This week our Five Questions are with Mariama Attah, the Programme Curator at Photoworks:

You have previously organised and co-ordinated exhibitions and events at Iniva. How did you find developing the programme for your first Brighton Photo Biennial?

Programming my first Biennial was a steep learning curve but this year’s theme of Communities, Collectives & Collaboration meant there was always a range of partners, curators and artists on hand to ask for advice. I often describe the Brighton Photo Biennial as showcasing examples of what photography is at the moment and what it’s becoming. Working with the team gave me the freedom to develop content that reflects that.


Could you tell us about the selection process behind choosing the collectives exhibiting at the Circus Street Market?

We wanted to show a range of ways of seeing and creating photography. As well as a geographical spread, we represented different ambitions, styles and motivations that groups of photographers pose as reasons for working together. I was most interested in collectives who were clearly demonstrating how working collectively enabled them to achieve outcomes they wouldn’t be capable of individually. The nature of working together means that photographers have access to feedback that they value and this is evident in the quality of the final selection.


The Circus Street Market is an unconventional gallery space, could you elaborate how the printing and mounting process selected for this show, compliments the nature of the space?

Circus Street Market is a fantastic venue and we were lucky to have the chance to use it though it comes with a particular set of challenges. The building is open to the elements and we needed to be certain that we could present the artworks to the same standard as the other venues without compromising quality or design. In discussing these challenges, Spectrum offered a vinyl print option. This protected the prints from the rain and mounting them on pvc made them light enough to hang on the display panels we used. The installation at Circus Street has been really popular with audiences and the prints have stood up to the challenge.

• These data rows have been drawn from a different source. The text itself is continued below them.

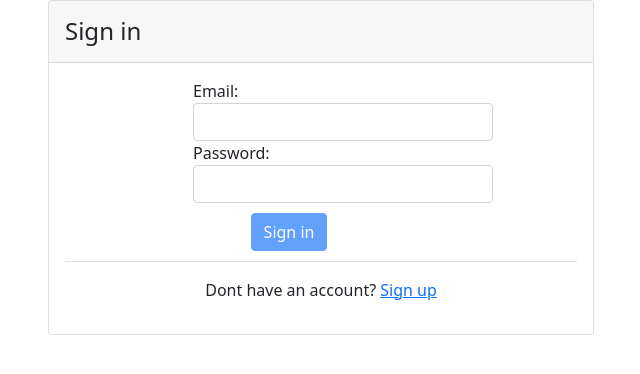
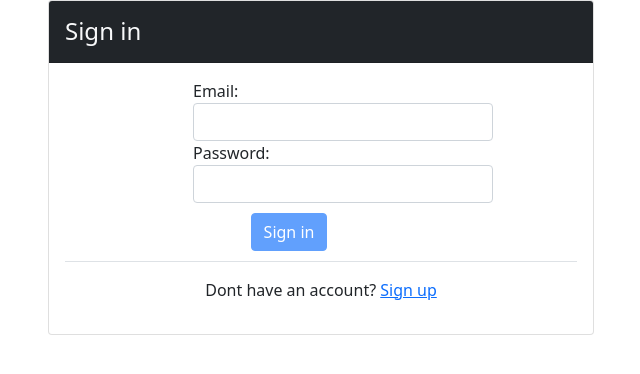
Before and after one commit to sm8192/REVLoot-Front-End, an Angular app in the folder Project-3-Front/: page /login in a window 1280 px wide. Shown: the top 374 px of the page, without its empty margins (319-959 px from the left). Built offline with nearby package versions, Linux system fonts and the light colour scheme.

Commit message:
made headers dark

```diff
--- a/Project-3-Front/src/app/components/Login/login/login.component.html
+++ b/Project-3-Front/src/app/components/Login/login/login.component.html
@@ -3,8 +3,8 @@
     <div class="col-md-6">
     <div class="card">
 
-    <header class="card-header">
-        <h4 class="card-title mt-2">Sign in</h4>
+    <header class="card-header bg-dark" >
+        <h4 class="card-title mt-2 text-light">Sign in</h4>
     </header>
     <div class="card-body ">
     <form #registerForm="ngForm" (submit)="onSubmit(registerForm)" >
--- a/Project-3-Front/src/app/components/Login/register/register.component.html
+++ b/Project-3-Front/src/app/components/Login/register/register.component.html
@@ -4,9 +4,9 @@
     <div class="col-md-6">
     <div class="card">
 
-    <header class="card-header">
+    <header class="card-header bg-dark">
         <a routerLink="../login" class="btn btn-outline-primary mt-1" style="float: right;">Log in</a>
-        <h4 class="card-title mt-2">Register</h4>
+        <h4 class="card-title mt-2 text-light">Register</h4>
     </header>
     <div class="card-body ">
     <form #registerForm="ngForm" (submit)="onSubmit(registerForm)" >
```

It appears there has been a rise in photography collectives recently, why do you think this is?

I think the main reasons for the rise in collectives is due to photographers and artists seeking out other like minded peers who can act as critical friends and offer feedback and advice. On a practical level, working as a group widens the skill set you have access to while spreading individual responsibility, making it easier to curate, market, organize and display work.


At Circus St Market, we have noticed most of the works of the photography collectives are politically driven. Do you think photography is an effective medium for conveying these ideas?

The political nature of the photographs on display, particularly in the work of RUIDO Photo and Sputnik Photos, is supported by their strong esthetic style, commitment to sharing stories and increasing awareness of their concerns. Due to their content, these works have had the most response from audiences and for a message to be shared, it first has to be noticed. Images don’t need to be translated in order to be understood by global audiences and I think this is photography’s strength in conveying ideas.

Mariama Attah is the Programme Curator at Photoworks:


Brighton Photo Biennial is the UK’s largest Photography Festival:


Interviewer: Kayung Lai



Toni Arnau, from “Parana River, a Silent Death” / RUIDO Photo


Double Heroes, Andrei Liankevich


From the series How to Mend a Broken Heart, Karl Ohiri


Brighton Photo Biennial 2014, Contemporary Photo Collectives, ABC. Installation View. Photo: Nigel Green.


Jason Penner, from Thingyan / Burn My Eye Collective